However you refer to them, Generation Z (born 1995-2010) is the young, fresh round of talent you’ll be recruiting very soon, which will be a different experience than generations before them.
Gen Z was born into a digitized economy and, according to a study by New York-based marketing agency Sparks & Honey, 37.8 percent hope to “invent something that will change the world.”
The connected quality of the older Millennial generation will only be amplified by Gen Z, so be prepared to adjust your recruiting strategy as you begin to connect and communicate in new ways when you start recruiting Gen Z: keep reading…
What’s the difference between university and experienced hire recruiting?
It’s more than just the age of the applicants.
The purpose of university recruiting is generally not to immediately fill a job or internship. It is to build your employment brand on campus in front of students who will apply to your company’s entry-level job or internships … eventually. It is about keeping track of the students you want to attract and then putting on your marketing hat to continue your brand engagement with them.
One way to make that happen: keep reading…
New websites are being created where the technical talent your company is seeking (and often struggling to find) will be going to publish and discuss their work, evaluate other people’s work, and collaborate with their peers on new work.
These sites are underused or not used at all by most talent acquisition departments. They are fertile ground for those who understand the rules of engagement.
by Trena Luong and John Sullivan

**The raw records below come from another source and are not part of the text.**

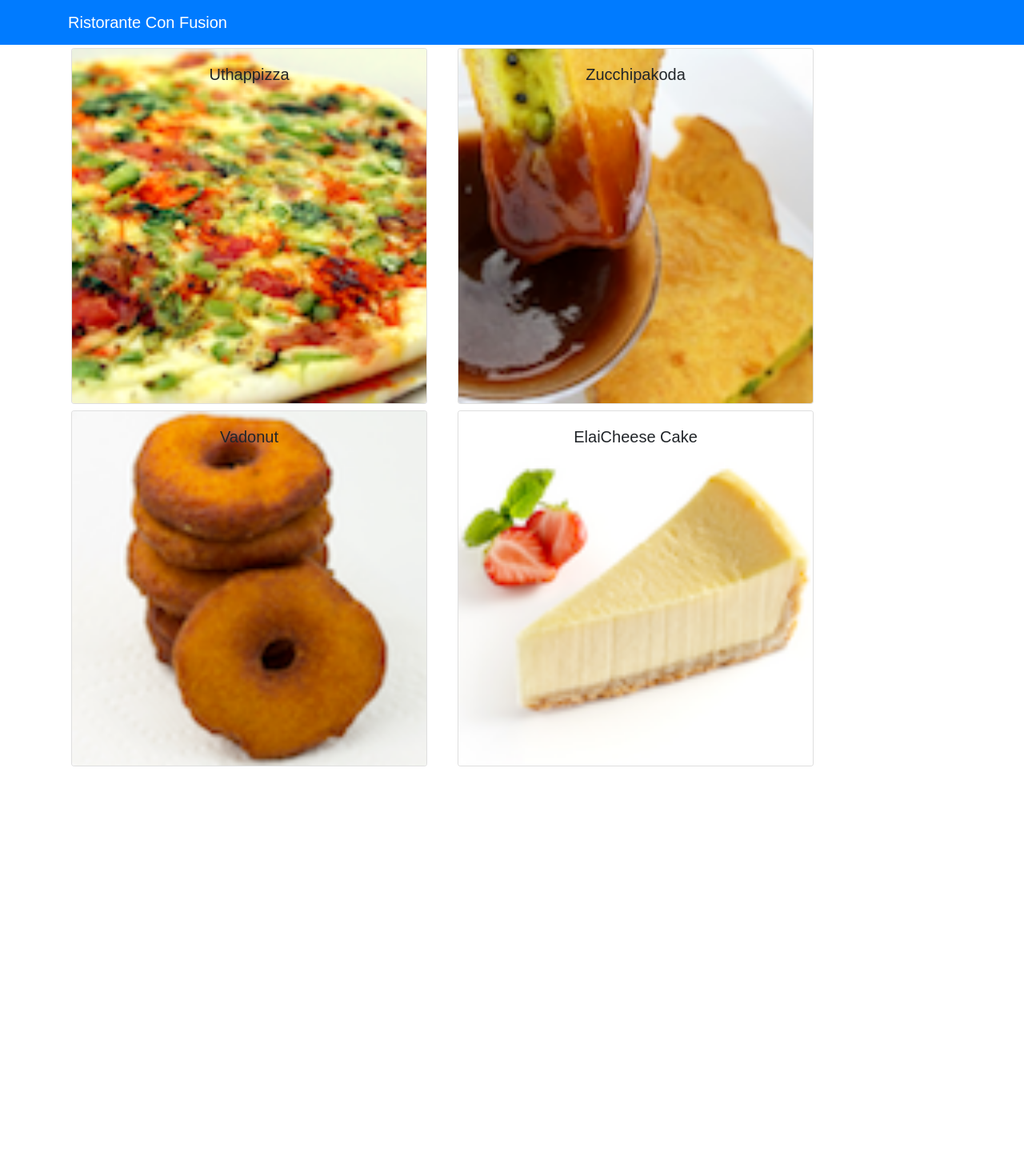
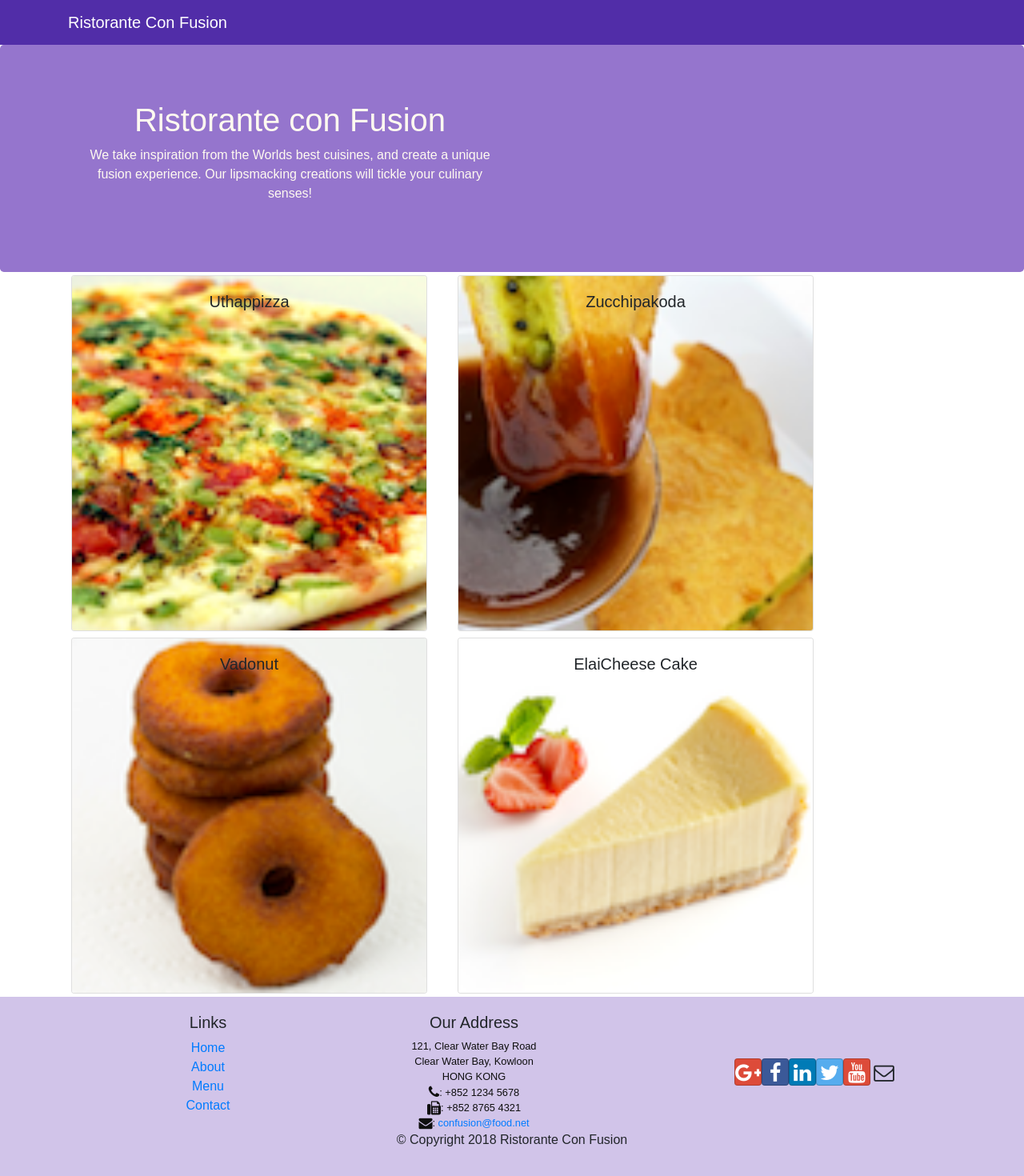
Before and after one commit to preetiamatya/courseraReactJS, a React (Create React App) app: page / in a window 1280 px wide. Shown: the top 1470 px of the page at 80% size. Before the commit the page ends 962 px from the top, so only its background shows below. Built offline with nearby package versions, Linux system fonts and the light colour scheme.

Commit message:
Header and Footer

```diff
--- a/src/App.css
+++ b/src/App.css
@@ -26,3 +26,36 @@
   from { transform: rotate(0deg); }
   to { transform: rotate(360deg); }
 }
+.row-header{
+    margin:0px auto;
+    padding:0px auto;
+}
+
+.row-content {
+    margin:0px auto;
+    padding: 50px 0px 50px 0px;
+    border-bottom: 1px ridge;
+    min-height:400px;
+}
+
+.footer{
+    background-color: #D1C4E9;
+    margin:0px auto;
+    padding: 20px 0px 20px 0px;
+}
+.jumbotron {
+    padding:70px 30px 70px 30px;
+    margin:0px auto;
+    background: #9575CD ;
+    color:floralwhite;
+}
+
+address{
+    font-size:80%;
+    margin:0px;
+    color:#0f0f0f;
+}
+
+.navbar-dark {
+    background-color: #512DA8;
+}
--- /dev/null
+++ b/src/components/FooterComponent.js
@@ -0,0 +1,50 @@
+import React from 'react';
+
+function Footer(props) {
+    return(
+    <div className="footer">
+        <div className="container">
+            <div className="row justify-content-center">
+                <div className="col-4 offset-1 col-sm-2">
+                    <h5>Links</h5>
+                    <ul className="list-unstyled">
+                        <li><a href="#">Home</a></li>
+                        <li><a href="#">About</a></li>
+                        <li><a href="#">Menu</a></li>
+                        <li><a href="contactus.html">Contact</a></li>
+                    </ul>
+                </div>
+                <div className="col-7 col-sm-5">
+                    <h5>Our Address</h5>
+                    <address>
+		              121, Clear Water Bay Road<br />
+		              Clear Water Bay, Kowloon<br />
+		              HONG KONG<br />
+		              <i className="fa fa-phone fa-lg"></i>: +852 1234 5678<br />
+		              <i className="fa fa-fax fa-lg"></i>: +852 8765 4321<br />
+		              <i className="fa fa-envelope fa-lg"></i>: <a href="mailto:confusion@food.net">
+                         confusion@food.net</a>
+                    </address>
+                </div>
+                <div className="col-12 col-sm-4 align-self-center">
+                    <div className="text-center">
+                        <a className="btn btn-social-icon btn-google" href="http://google.com/+"><i className="fa fa-google-plus"></i></a>
+                        <a className="btn btn-social-icon btn-facebook" href="http://www.facebook.com/profile.php?id="><i className="fa fa-facebook"></i></a>
+                        <a className="btn btn-social-icon btn-linkedin" href="http://www.linkedin.com/in/"><i className="fa fa-linkedin"></i></a>
+                        <a className="btn btn-social-icon btn-twitter" href="http://twitter.com/"><i className="fa fa-twitter"></i></a>
+                        <a className="btn btn-social-icon btn-google" href="http://youtube.com/"><i className="fa fa-youtube"></i></a>
+                        <a className="btn btn-social-icon" href="mailto:"><i className="fa fa-envelope-o"></i></a>
+                    </div>
+                </div>
+            </div>
+            <div className="row justify-content-center">
+                <div className="col-auto">
+                    <p>© Copyright 2018 Ristorante Con Fusion</p>
+                </div>
+            </div>
+        </div>
+    </div>
+    )
+}
+
+export default Footer;
--- /dev/null
+++ b/src/components/HeaderComponent.js
@@ -0,0 +1,29 @@
+import React, { Component } from 'react';
+import { Navbar, NavbarBrand, Jumbotron } from 'reactstrap';
+class Header extends Component {
+  render() {
+    return (
+    <React.Fragment>
+    {/*react fragment*/}
+    {/*adding React elements directly to the DOM*/}
+    <Navbar dark>
+      <div className="container">
+        <NavbarBrand href="/">Ristorante Con Fusion</NavbarBrand>
+      </div>
+    </Navbar>
+    <Jumbotron>
+      <div className = "container">
+        <div className = "row row-header">
+          <div className = "col-12 col-sm-6">
+          <h1>Ristorante con Fusion</h1>
+          <p>We take inspiration from the Worlds best cuisines, and create a unique fusion experience. Our lipsmacking creations will tickle your culinary senses!</p>
+          </div>
+        </div>
+      </div>
+    </Jumbotron>
+    </React.Fragment>
+  );
+  }
+}
+
+export default Header;
--- a/src/components/MainComponent.js
+++ b/src/components/MainComponent.js
@@ -1,8 +1,9 @@
 import React, { Component } from 'react';
-import { Navbar, NavbarBrand } from 'reactstrap';
 import Menu from './MenuComponent';
 import DishDetail from './DishdetailComponent';
 import { DISHES } from '../shared/dishes';
+import Header from './HeaderComponent';
+import Footer from './FooterComponent';
 
 class Main extends Component {
 
@@ -24,13 +25,10 @@
   render() {
     return (
       <div>
-        <Navbar dark color="primary">
-          <div className="container">
-            <NavbarBrand href="/">Ristorante Con Fusion</NavbarBrand>
-          </div>
-        </Navbar>
+      <Header/>
         <Menu dishes={this.state.dishes} onClick={(dishId) => this.onDishSelect(dishId)} />
         <DishDetail dish={this.state.dishes.filter((dish) => dish.id === this.state.selectedDish)[0]} />
+      <Footer/>
       </div>
     );
   }
--- a/src/index.js
+++ b/src/index.js
@@ -1,6 +1,8 @@
 import React from 'react';
 import ReactDOM from 'react-dom';
 import 'bootstrap/dist/css/bootstrap.min.css';
+import 'font-awesome/css/font-awesome.css';
+import 'bootstrap-social/bootstrap-social.css';
 import './index.css';
 import App from './App';
 import registerServiceWorker from './registerServiceWorker';
```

In case you haven’t noticed, the world of corporate recruiting has become so intense that formerly rare aggressive and ultra-bold recruiting practices are now becoming mainstream. Of course as a professional, you know that you have an obligation to keep up with the latest practices, but your outdated recruiting approach is damaging your firm. Are you willing to explain to: your managers why you can’t hire top performers?; your employees why they can’t work alongside the very best?; your customers why your products have outdated features?; and to your shareholders why your company can’t grow because of its inability to recruit top talent?
For a busy manager or recruiting professional, realize that the recruiting bar is being raised every day. Because we specialize in advanced recruiting practices, we have put together a quick list of examples of ultra-bold recruiting practices in order to demonstrate just how aggressive and bold recruiting has become. Each bold practice takes only a minute to scan and we assure you that most will be startled with how much recruiting has changed.
The Top 15 Ultra-bold Recruiting Practices keep reading…
Recruiters and hiring managers’ shared goal is to fill positions with top talent. So why do they often end up frustrated with each other? Most often, it’s because hiring managers and recruiters have different perspectives and approaches when it comes to hiring.
The only person you can change is you. Take on the responsibility to be a guide, to provide value by serving to help the hiring manager succeed, and in doing so, create a spirit of partnership. Here is some guidance to help you forge a successful working relationship with hiring managers. keep reading…
There’s a well-known project management challenge: “fast, good, cheap: pick two.” It succinctly captures the dilemma that project managers face as they try to achieve their goals at the right speed, price, and quality. In this triangle of competing priorities, it seems impossible to optimize all three at the same time, leaving the project manager with hard choices to make. They know:
- To get something quickly of high quality, it will not be cheap
- To get something quickly and cheaply, it will not be high quality
- To get something cheaply that is high quality, it will not be quick
The best project managers know that to make the right choices, they have to understand which priority is most important to the project, and ultimately, their decisions must be aligned with the priorities of the organization.
This doesn’t just apply to project management. With the increased demand and dwindling supply of high quality candidates, recruiters are finding themselves in the same dilemma trying to meet the needs of their hiring managers. keep reading…